If Native people who are able to bear children embrace faiths or ideologies that steer them away from abortion, that is their right - a right that should be protected by any means necessary. But the same is true for all aspects of reproductive choice. We must reclaim our bodies from the state. We must defend ourselves against the further infliction of colonial violence.
We must not allow any aspect of our humanity to be the province of this government.
Every Native life is a victory against colonialism, but so is every act that affirms our self-determination. We are freedom fighters, born in resistance, and this government continues to make battlefields of our bodies. We must repel their invasion. We must do this because the survival of our people is not enough. We must have the freedom to choose how we live and what we bring into this world.
As a Native woman, my liberation demands that the Hyde Amendment be abolished, and that efforts to defund Planned Parenthood be thwarted. Native people must be free to decide the course of our own destinies because our freedom will never be realized as long as the state-sanctioned control of our bodies is allowed to continue.

Sunday, October 04, 2015

Saturday, October 03, 2015

Roger Waters to Jon Bon Jovi: “You stand shoulder to shoulder with the settler who burned the baby”

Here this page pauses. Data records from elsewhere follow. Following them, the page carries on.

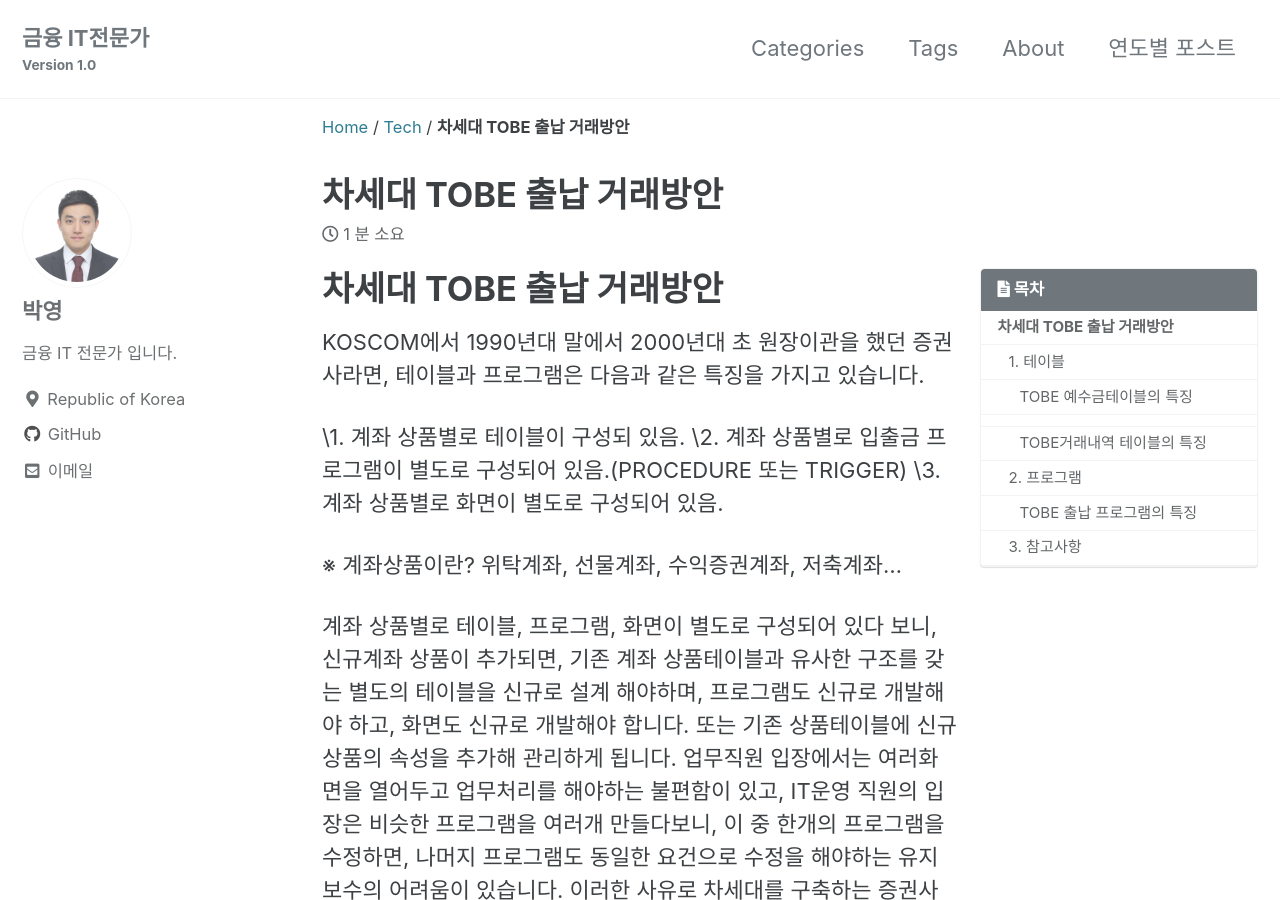
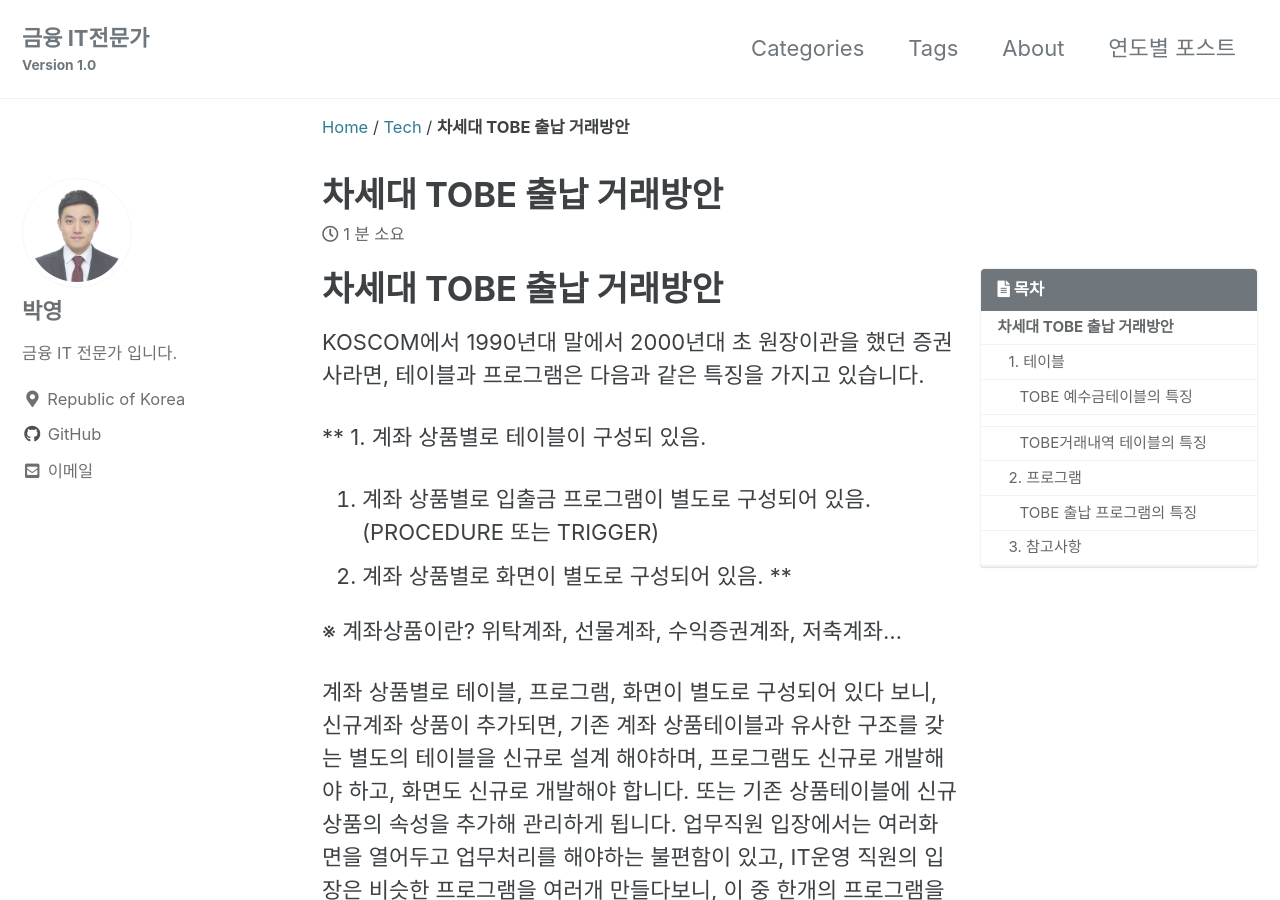
Before and after one commit to py0777/py0777.github.com, a Jekyll site: the page built from _posts/2015-01-28-tech-tobe-trdtl.md, in a window 1280 px wide and 900 px high. Built offline with Jekyll 4.4.1, drawn with Linux system fonts in a browser that asks for light colours; cached includes are drawn as plain includes; a script that is not in the unit is left out; comment, search, counter and statistics services are not loaded.

Commit message:
Update 2015-01-28-tech-tobe-trdtl.md

```diff
--- a/_posts/2015-01-28-tech-tobe-trdtl.md
+++ b/_posts/2015-01-28-tech-tobe-trdtl.md
@@ -16,9 +16,9 @@
 
 KOSCOM에서 1990년대 말에서 2000년대 초 원장이관을 했던 증권사라면, 테이블과 프로그램은 다음과 같은 특징을 가지고 있습니다.
 
-\1. 계좌 상품별로 테이블이 구성되 있음.
-\2. 계좌 상품별로 입출금 프로그램이 별도로 구성되어 있음.(PROCEDURE 또는 TRIGGER)
-\3. 계좌 상품별로 화면이 별도로 구성되어 있음.
+** 1. 계좌 상품별로 테이블이 구성되 있음.
+2. 계좌 상품별로 입출금 프로그램이 별도로 구성되어 있음.(PROCEDURE 또는 TRIGGER)
+3. 계좌 상품별로 화면이 별도로 구성되어 있음. **
 
 ※ 계좌상품이란? 위탁계좌, 선물계좌, 수익증권계좌, 저축계좌...
 
```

Letter to the pop group Bon Jovi:
Dear Jon Bon Jovi, David Bryan, and Tico Torres,
Often in the past I have written detailed, and sometimes even persuasive, letters to colleagues in the music business, encouraging them not to give succor to the Israeli government’s apartheid policies by performing in Israel. Having read Jon’s comments last week in Yedioth Ahronoth, I won’t waste my time drawing parallels with Apartheid South Africa and the moral stand that so many artists took then and that thousands are taking now in the face of decades of Israeli oppression of Palestinians.
So the die is cast, you are determined to proceed with your gig in Tel Aviv on October 3. You are making your stand.
You stand shoulder to shoulder
With the settler who burned the baby
With the bulldozer driver who crushed Rachel Corrie
With the sailor who shelled the boys on the beach
With the sniper who killed the kid in the green shirt
And the Minister of Justice who called for genocide 
You had a chance to stand
On the side of justice
With the pilot who refused to bomb refugee camps
With the farmer who was cut down marching to the wall
With the legless child growing up in the rubble
And the 550 others who won’t grow up at all
The dead can’t remind you of the crimes you’ve ignored. But, lest we forget, “To stand by silent and indifferent is the greatest crime of all.”
Roger Waters